Copy every line of the entries that includes the word "README".

Record set section start

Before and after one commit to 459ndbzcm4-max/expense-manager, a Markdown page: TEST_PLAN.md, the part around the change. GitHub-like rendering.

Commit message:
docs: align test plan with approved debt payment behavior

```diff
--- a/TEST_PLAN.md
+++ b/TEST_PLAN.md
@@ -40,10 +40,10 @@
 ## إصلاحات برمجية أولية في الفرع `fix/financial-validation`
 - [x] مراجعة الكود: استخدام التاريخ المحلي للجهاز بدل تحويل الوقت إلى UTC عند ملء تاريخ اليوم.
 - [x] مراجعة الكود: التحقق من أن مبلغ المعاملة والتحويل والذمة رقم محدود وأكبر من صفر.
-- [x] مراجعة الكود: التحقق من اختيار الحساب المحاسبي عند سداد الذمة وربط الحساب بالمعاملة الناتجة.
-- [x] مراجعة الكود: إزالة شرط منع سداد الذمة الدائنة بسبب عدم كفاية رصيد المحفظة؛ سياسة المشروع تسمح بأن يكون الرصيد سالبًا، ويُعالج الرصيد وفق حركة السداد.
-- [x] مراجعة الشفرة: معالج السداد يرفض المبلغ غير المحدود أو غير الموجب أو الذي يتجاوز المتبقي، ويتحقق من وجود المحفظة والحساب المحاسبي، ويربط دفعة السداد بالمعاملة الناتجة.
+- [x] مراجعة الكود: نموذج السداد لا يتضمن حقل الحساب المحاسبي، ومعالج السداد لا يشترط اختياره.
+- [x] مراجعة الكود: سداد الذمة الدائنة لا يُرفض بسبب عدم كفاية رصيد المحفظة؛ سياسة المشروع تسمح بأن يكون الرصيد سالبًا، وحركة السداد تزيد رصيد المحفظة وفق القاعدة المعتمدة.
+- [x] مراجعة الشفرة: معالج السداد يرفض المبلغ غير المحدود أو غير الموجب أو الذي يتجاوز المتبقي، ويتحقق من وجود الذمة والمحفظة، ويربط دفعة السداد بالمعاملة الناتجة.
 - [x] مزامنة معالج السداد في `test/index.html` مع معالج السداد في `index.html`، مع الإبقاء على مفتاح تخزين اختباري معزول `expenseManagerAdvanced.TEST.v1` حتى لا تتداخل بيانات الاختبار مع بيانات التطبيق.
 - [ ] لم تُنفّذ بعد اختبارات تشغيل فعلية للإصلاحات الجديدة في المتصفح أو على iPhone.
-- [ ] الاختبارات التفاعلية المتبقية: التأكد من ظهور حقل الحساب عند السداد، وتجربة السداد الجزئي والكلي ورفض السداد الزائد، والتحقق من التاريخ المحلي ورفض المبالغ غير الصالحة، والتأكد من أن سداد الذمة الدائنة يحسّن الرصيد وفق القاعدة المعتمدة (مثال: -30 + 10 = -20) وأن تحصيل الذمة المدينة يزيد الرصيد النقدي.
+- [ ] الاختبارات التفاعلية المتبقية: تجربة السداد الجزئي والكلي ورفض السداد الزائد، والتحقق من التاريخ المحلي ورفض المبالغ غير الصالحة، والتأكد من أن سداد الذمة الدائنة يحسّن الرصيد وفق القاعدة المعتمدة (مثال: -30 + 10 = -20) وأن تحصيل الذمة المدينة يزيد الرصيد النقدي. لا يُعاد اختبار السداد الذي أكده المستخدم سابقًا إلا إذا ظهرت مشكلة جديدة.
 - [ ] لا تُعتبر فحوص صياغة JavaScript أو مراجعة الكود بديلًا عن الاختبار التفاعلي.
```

Record set section end
Record set section start

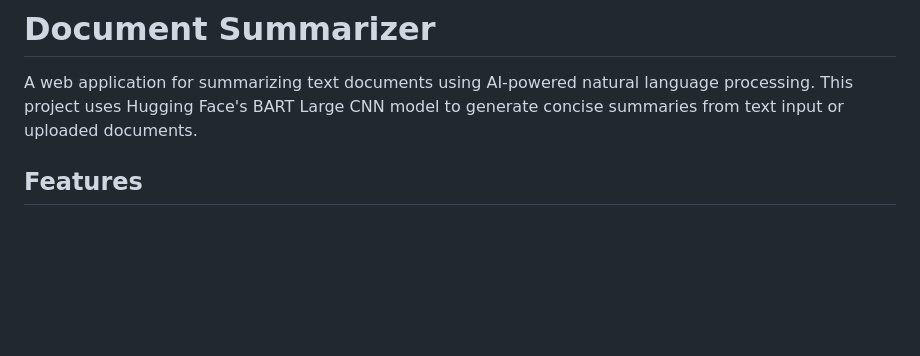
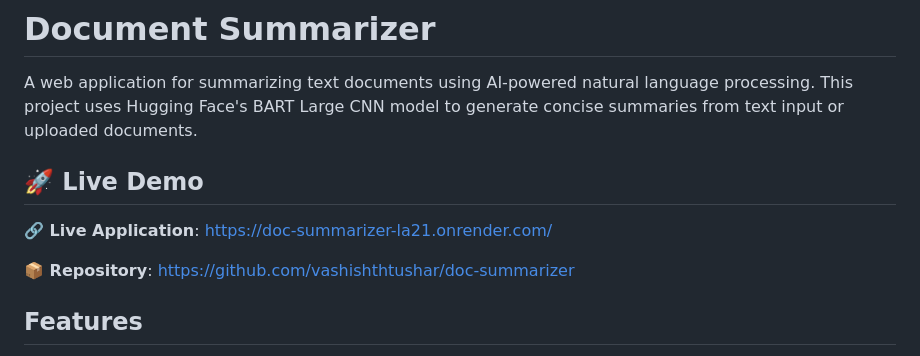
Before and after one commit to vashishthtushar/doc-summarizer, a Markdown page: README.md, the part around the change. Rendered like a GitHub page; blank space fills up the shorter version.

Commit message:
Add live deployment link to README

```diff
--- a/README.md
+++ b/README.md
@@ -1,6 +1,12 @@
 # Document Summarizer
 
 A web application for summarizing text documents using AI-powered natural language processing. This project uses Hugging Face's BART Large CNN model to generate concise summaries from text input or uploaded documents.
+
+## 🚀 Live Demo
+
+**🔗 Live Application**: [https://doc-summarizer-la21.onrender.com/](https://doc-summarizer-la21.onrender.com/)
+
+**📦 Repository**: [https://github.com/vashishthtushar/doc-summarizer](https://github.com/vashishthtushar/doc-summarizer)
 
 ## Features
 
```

Record set section end

Output:
Before and after one commit to vashishthtushar/doc-summarizer, a Markdown page: README.md, the part around the change. Rendered like a GitHub page; blank space fills up the shorter version.
Add live deployment link to README
--- a/README.md
+++ b/README.md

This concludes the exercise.